The Cayman Islands is scrapping a plan to impose a direct income tax on thousands of expatriates working in the British Caribbean territory that is famed as a no-tax financial center.
Premier McKeeva Bush issued a terse statement late Monday saying that his proposed tax was “off the table and will not be implemented.” He did not say what alternative revenues might replace it.
The islands’ leader said only that his administration was “satisfied that many of the commitments from the private sector” will meet his demands for a new source of revenue for the government that won’t hit the poorest citizens. He has been huddling with business leaders in recent days.
So the expatriate finance industry wins the day – leaving the government of Cayman in chaos.
I’ve just noted the perception, now widespread, that Jersey’s finances are unsustainable unless local people, who are not that well off, are to be heavily abused by demanding more tax from them. No doubt the expatriate financiers in Cayman will now demand that the same happen there – and I am sure additional sales taxes on the local population will be their proposed solution to the crisis they face. But all they’ll be doing is inciting the sort of backlash against tax haven mentalities that now seems likely worldwide.
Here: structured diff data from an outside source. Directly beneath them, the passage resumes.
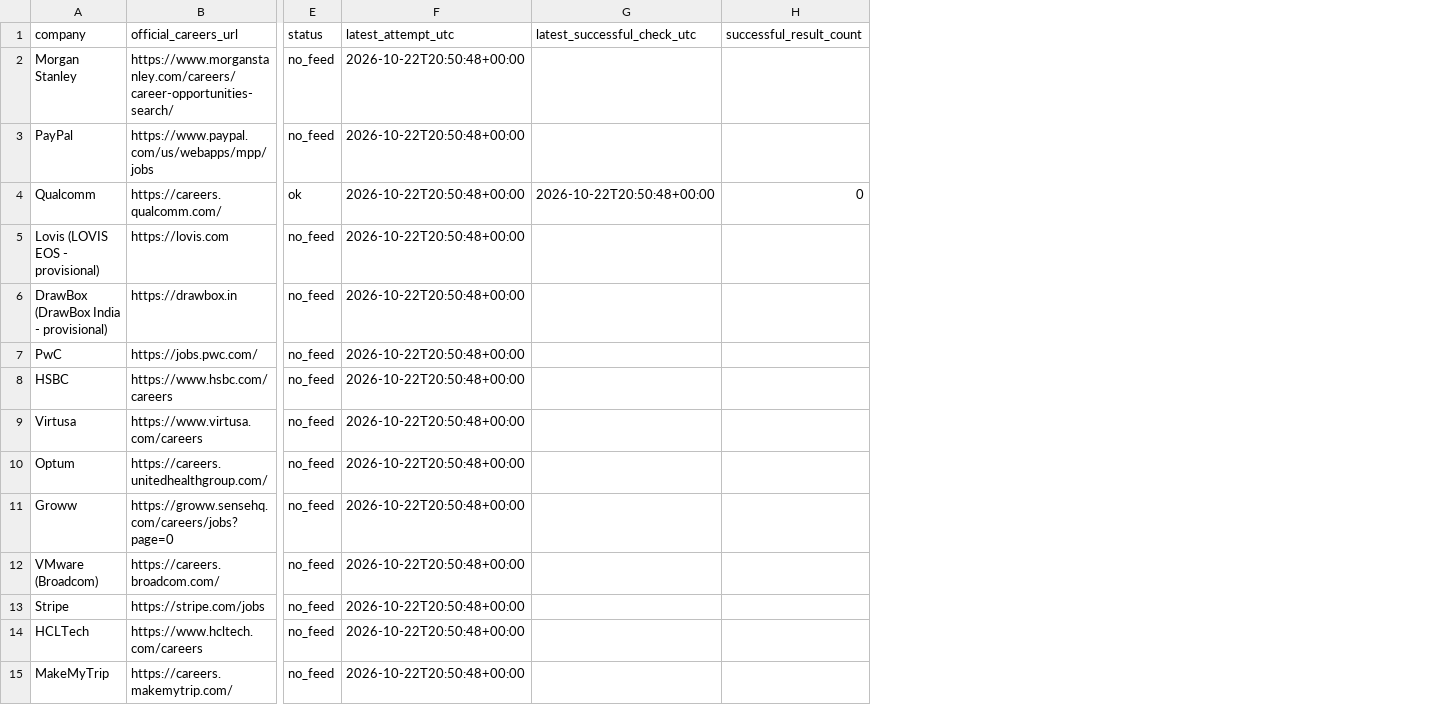
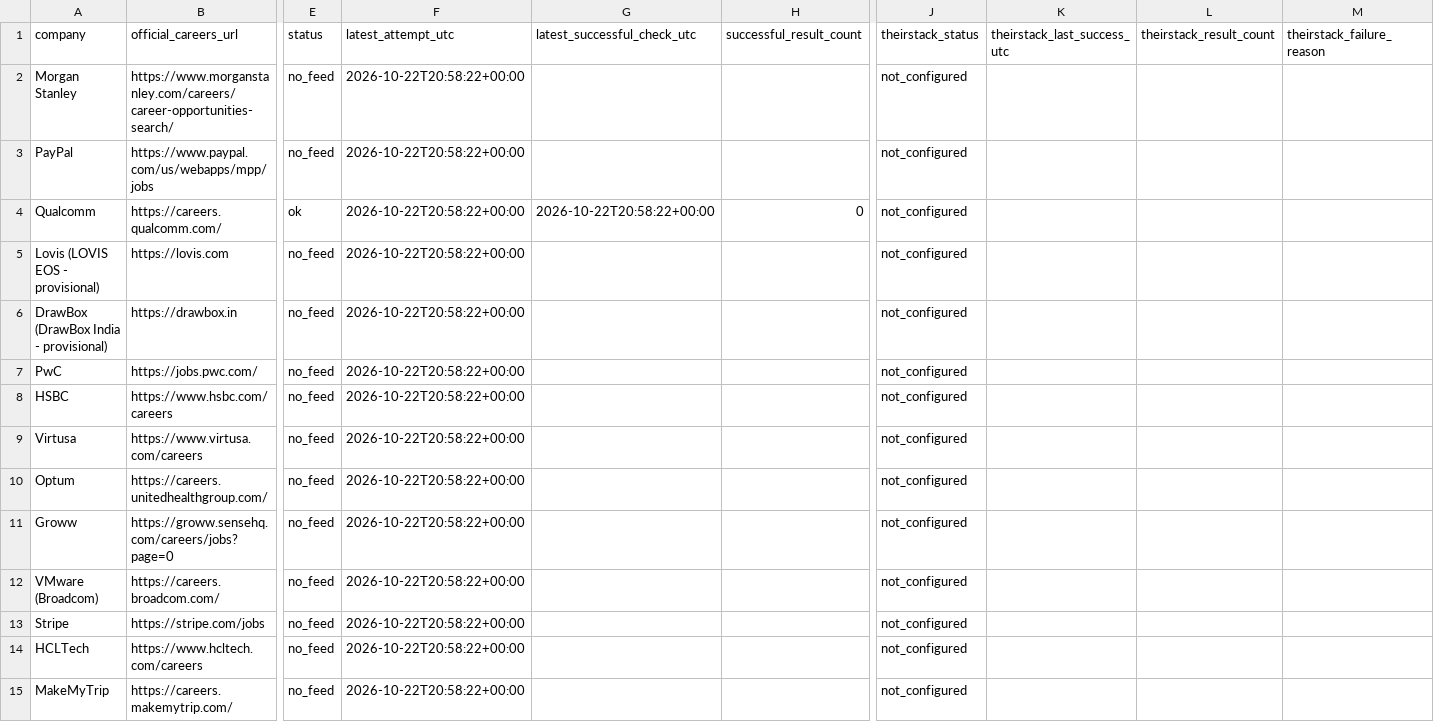
Before and after one commit to tarunkrishna13579-hash/Alerts, a CSV file: state/source_coverage.csv, drawn as a sheet; only a part is shown, gaps mark what is left out; the diff covers the shown part only; the diff names each change by its address in the sheet, - before the commit and + after, or states it on an @@ line.

Commit message:
update state

```diff
--- a/state/source_coverage.csv
+++ b/state/source_coverage.csv
+column J (theirstack_status), rows 2-15: all not_configured
+column K (theirstack_last_success_utc), empty
+column L (theirstack_result_count), empty
+column M (theirstack_failure_reason), empty
-F2:F15 (latest_attempt_utc): 2026-10-22T20:50:48+00:00
+F2:F15 (latest_attempt_utc): 2026-10-22T20:58:22+00:00
-G4 (latest_successful_check_utc): 2026-10-22T20:50:48+00:00
+G4 (latest_successful_check_utc): 2026-10-22T20:58:22+00:00
```
Also changed, not shown: 135 edited cells elsewhere in this file, 1 other file.
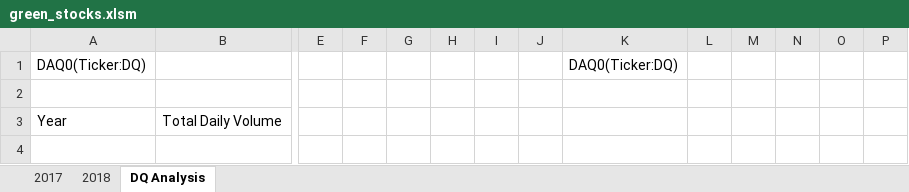
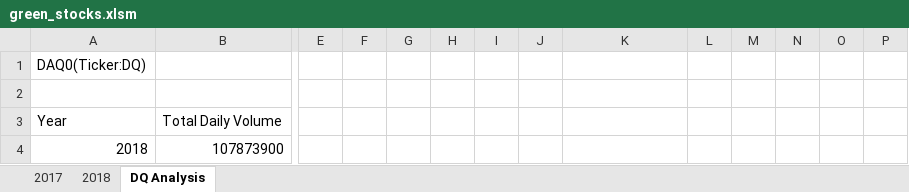
Before and after one commit to sflowers34/stock-analysis, an Excel workbook: green_stocks.xlsm, sheet DQ Analysis, drawn as a sheet; only a part is shown, gaps mark what is left out; values as stored, in another font and other column widths than the file's, no borders; rows hold the shown columns only; the diff names each change by its address in the sheet, - before the commit and + after, or states it on an @@ line.

Commit message:
Add files via upload
Total Volume 2018

```diff
--- a/green_stocks.xlsm (sheet DQ Analysis)
+++ b/green_stocks.xlsm (sheet DQ Analysis)
-K1: DAQ0(Ticker:DQ)
+K1: (empty)
+row 4: 2018 | 107873900
```
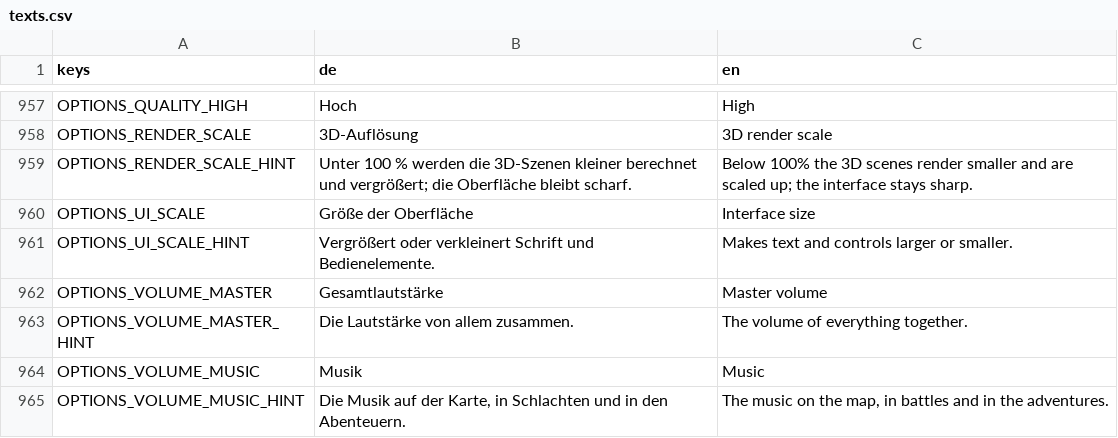
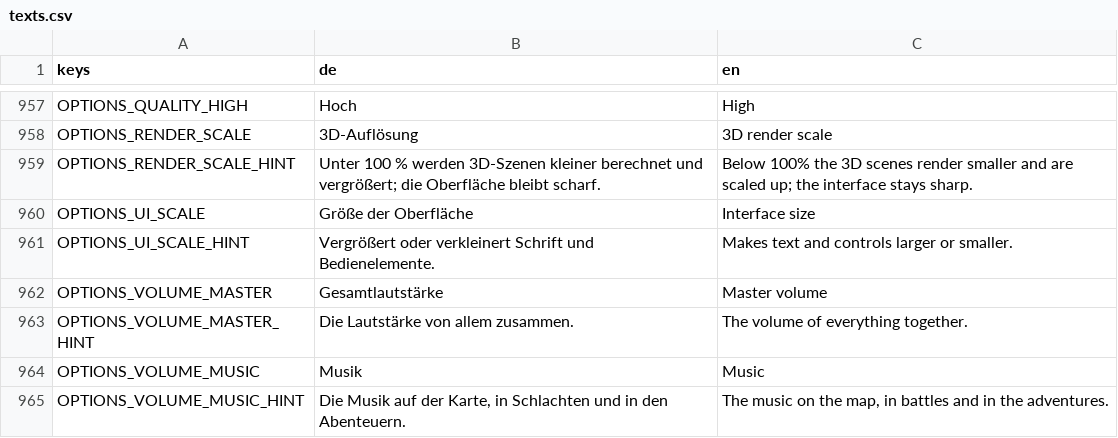
Before and after one commit to DreamstudiosGit/defenderofgermania, a CSV file: data/i18n/texts.csv, drawn as a sheet; only a part is shown, gaps mark what is left out.

```diff
--- a/data/i18n/texts.csv
+++ b/data/i18n/texts.csv
@@ -958,3 +958,3 @@ OPTIONS_QUALITY_HIGH,Hoch,High
 OPTIONS_RENDER_SCALE,3D-Auflösung,3D render scale
-OPTIONS_RENDER_SCALE_HINT,Unter 100 % werden die 3D-Szenen kleiner berechnet und vergrößert; die Oberfläche bleibt scharf.,Below 100% the 3D scenes render smaller and are scaled up; the interface stays sharp.
+OPTIONS_RENDER_SCALE_HINT,Unter 100 % werden 3D-Szenen kleiner berechnet und vergrößert; die Oberfläche bleibt scharf.,Below 100% the 3D scenes render smaller and are scaled up; the interface stays sharp.
 OPTIONS_UI_SCALE,Größe der Oberfläche,Interface size
```
Also changed, not shown: 6 other files.
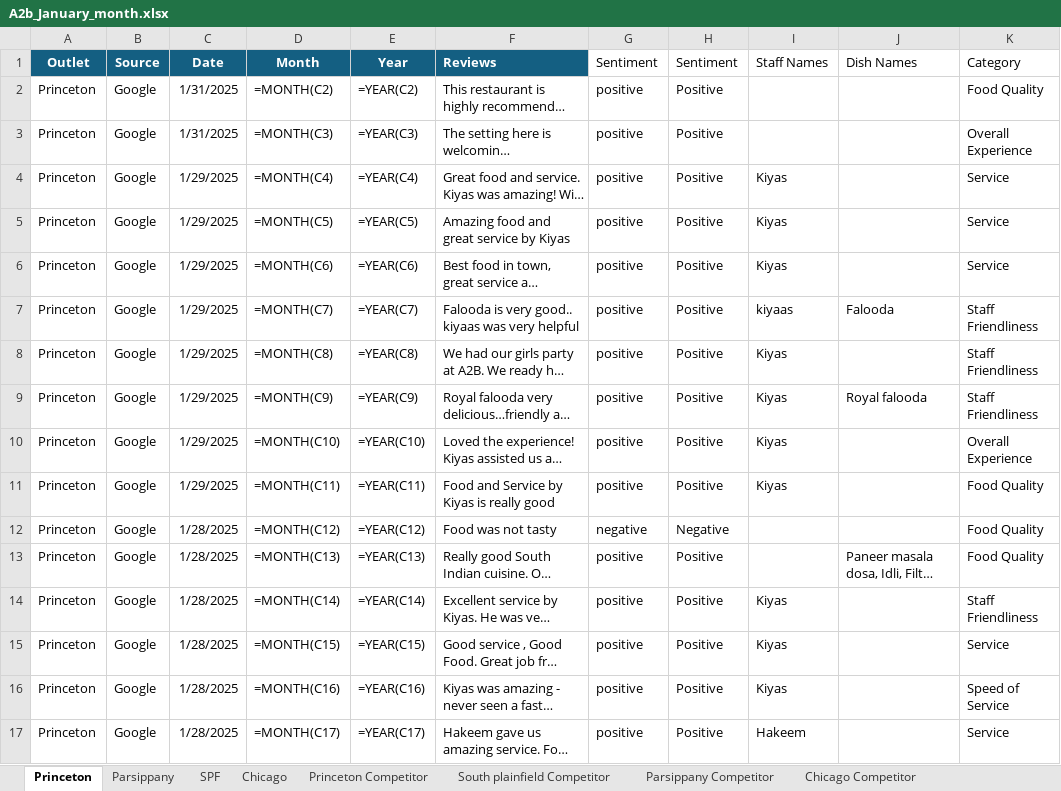
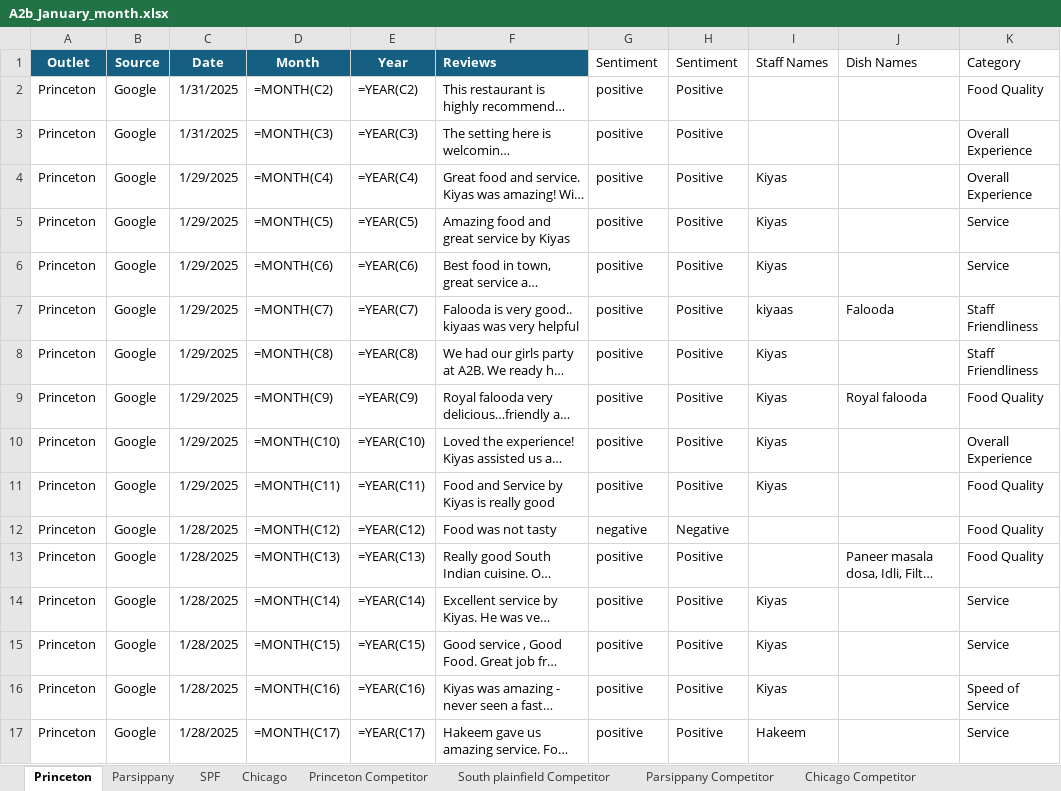
Before and after one commit to Yaswanth-Magil/Sentiment-Analysis-Dumy, an Excel workbook: A2b_January_month.xlsx, sheet Princeton, drawn as a sheet; only a part is shown; long unchanged cells end in …; values as stored, in another font and other column widths than the file's, no borders; formulas without a stored value are shown as written; table styles not drawn; the diff covers the shown part only; the diff names each change by its address in the sheet, - before the commit and + after, or states it on an @@ line.

```diff
--- a/A2b_January_month.xlsx (sheet Princeton)
+++ b/A2b_January_month.xlsx (sheet Princeton)
-K4 (Category): Service
+K4 (Category): Overall Experience
-K9 (Category): Staff Friendliness
+K9 (Category): Food Quality
-K14 (Category): Staff Friendliness
+K14 (Category): Service
```
Also changed, not shown: 6 edited cells elsewhere in this sheet, sheet Chicago, sheet Parsippany, sheet SPF, sheet Princeton Competitor, sheet South plainfield Competitor.
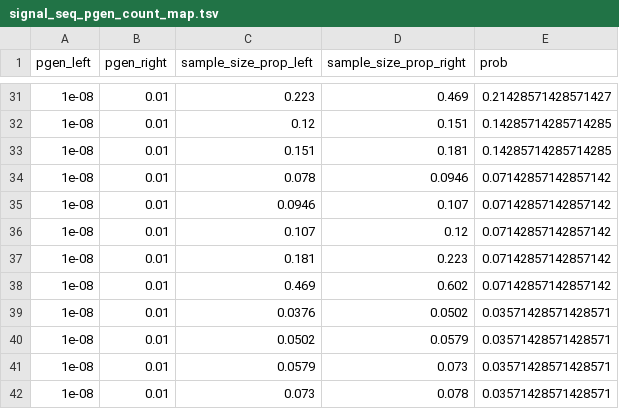
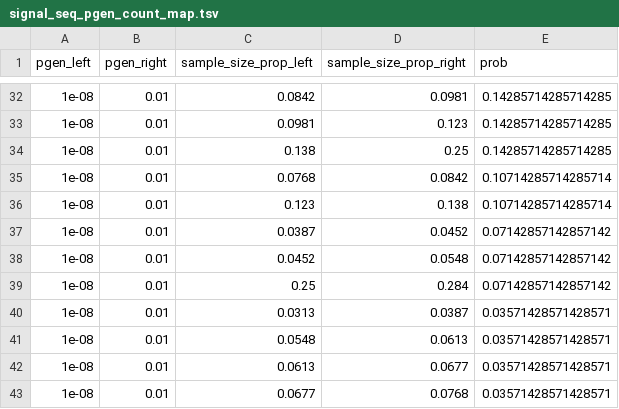
Before and after one commit to KanduriC/simAIRR, a TSV file: simAIRR/config_validator/signal_seq_pgen_count_map.tsv, drawn as a sheet; only a part is shown, gaps mark what is left out; the diff covers the shown part only.

```diff
--- a/simAIRR/config_validator/signal_seq_pgen_count_map.tsv
+++ b/simAIRR/config_validator/signal_seq_pgen_count_map.tsv
@@ -31,12 +32,12 @@ pgen_left	pgen_right	sample_size_prop_left	sample_size_prop_right	prob
-1e-08	0.01	0.223	0.469	0.21428571428571427
-1e-08	0.01	0.12	0.151	0.14285714285714285
-1e-08	0.01	0.151	0.181	0.14285714285714285
-1e-08	0.01	0.078	0.0946	0.07142857142857142
-1e-08	0.01	0.0946	0.107	0.07142857142857142
-1e-08	0.01	0.107	0.12	0.07142857142857142
-1e-08	0.01	0.181	0.223	0.07142857142857142
-1e-08	0.01	0.469	0.602	0.07142857142857142
-1e-08	0.01	0.0376	0.0502	0.03571428571428571
-1e-08	0.01	0.0502	0.0579	0.03571428571428571
-1e-08	0.01	0.0579	0.073	0.03571428571428571
-1e-08	0.01	0.073	0.078	0.03571428571428571
+1e-08	0.01	0.0842	0.0981	0.14285714285714285
+1e-08	0.01	0.0981	0.123	0.14285714285714285
+1e-08	0.01	0.138	0.25	0.14285714285714285
+1e-08	0.01	0.0768	0.0842	0.10714285714285714
+1e-08	0.01	0.123	0.138	0.10714285714285714
+1e-08	0.01	0.0387	0.0452	0.07142857142857142
+1e-08	0.01	0.0452	0.0548	0.07142857142857142
+1e-08	0.01	0.25	0.284	0.07142857142857142
+1e-08	0.01	0.0313	0.0387	0.03571428571428571
+1e-08	0.01	0.0548	0.0613	0.03571428571428571
+1e-08	0.01	0.0613	0.0677	0.03571428571428571
+1e-08	0.01	0.0677	0.0768	0.03571428571428571
```
Also changed, not shown: 5 added rows, 4 removed rows and 54 edited cells elsewhere in this file, simAIRR/config_validator/public_seq_pgen_count_map.tsv, 2 other files.
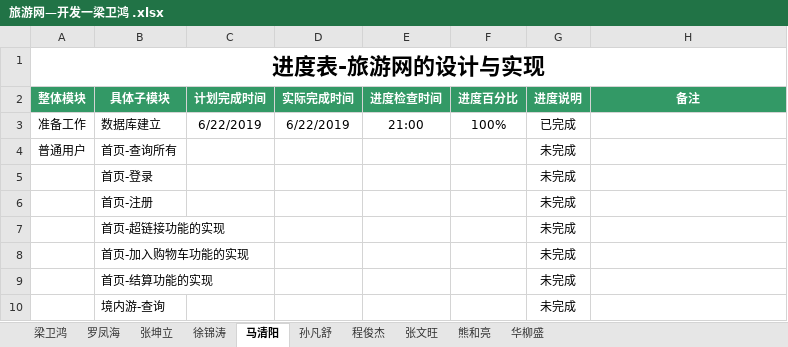
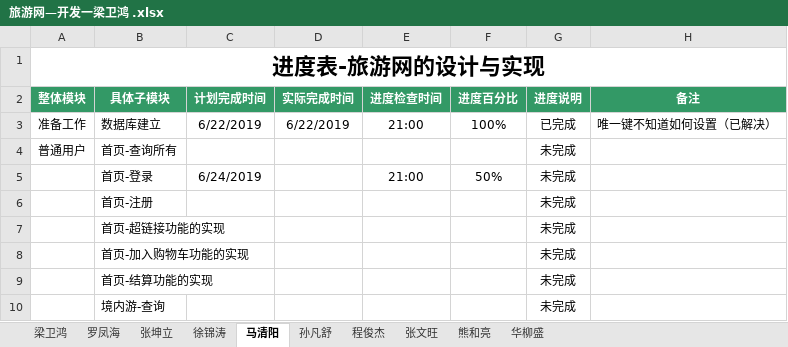
Before and after one commit to hgkj-rj/hgkj_01, an Excel workbook: 旅游网—开发一梁卫鸿 .xlsx, sheet 马清阳, drawn as a sheet; only a part is shown; values as stored, in another font and other column widths than the file's, no borders; the diff names each change by its address in the sheet, - before the commit and + after, or states it on an @@ line.

Commit message:
MQY提交

```diff
--- a/旅游网—开发一梁卫鸿 .xlsx (sheet 马清阳)
+++ b/旅游网—开发一梁卫鸿 .xlsx (sheet 马清阳)
-H3 (备注): (empty)
+H3 (备注): 唯一键不知道如何设置（已解决）
-C5 (计划完成时间): (empty)
+C5 (计划完成时间): 6/24/2019
-E5 (进度检查时间): (empty)
+E5 (进度检查时间): 21:00
-F5 (进度百分比): (empty)
+F5 (进度百分比): 50%
```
The idea that local democracy could actually bring tax havens down is, however, one that I do find rather appealing. There would be a sense of justice in it if it were to happen, and the more local people suffer in places like Cayman and Jersey for the abuse being administered from their shores the moper likely that is to happen.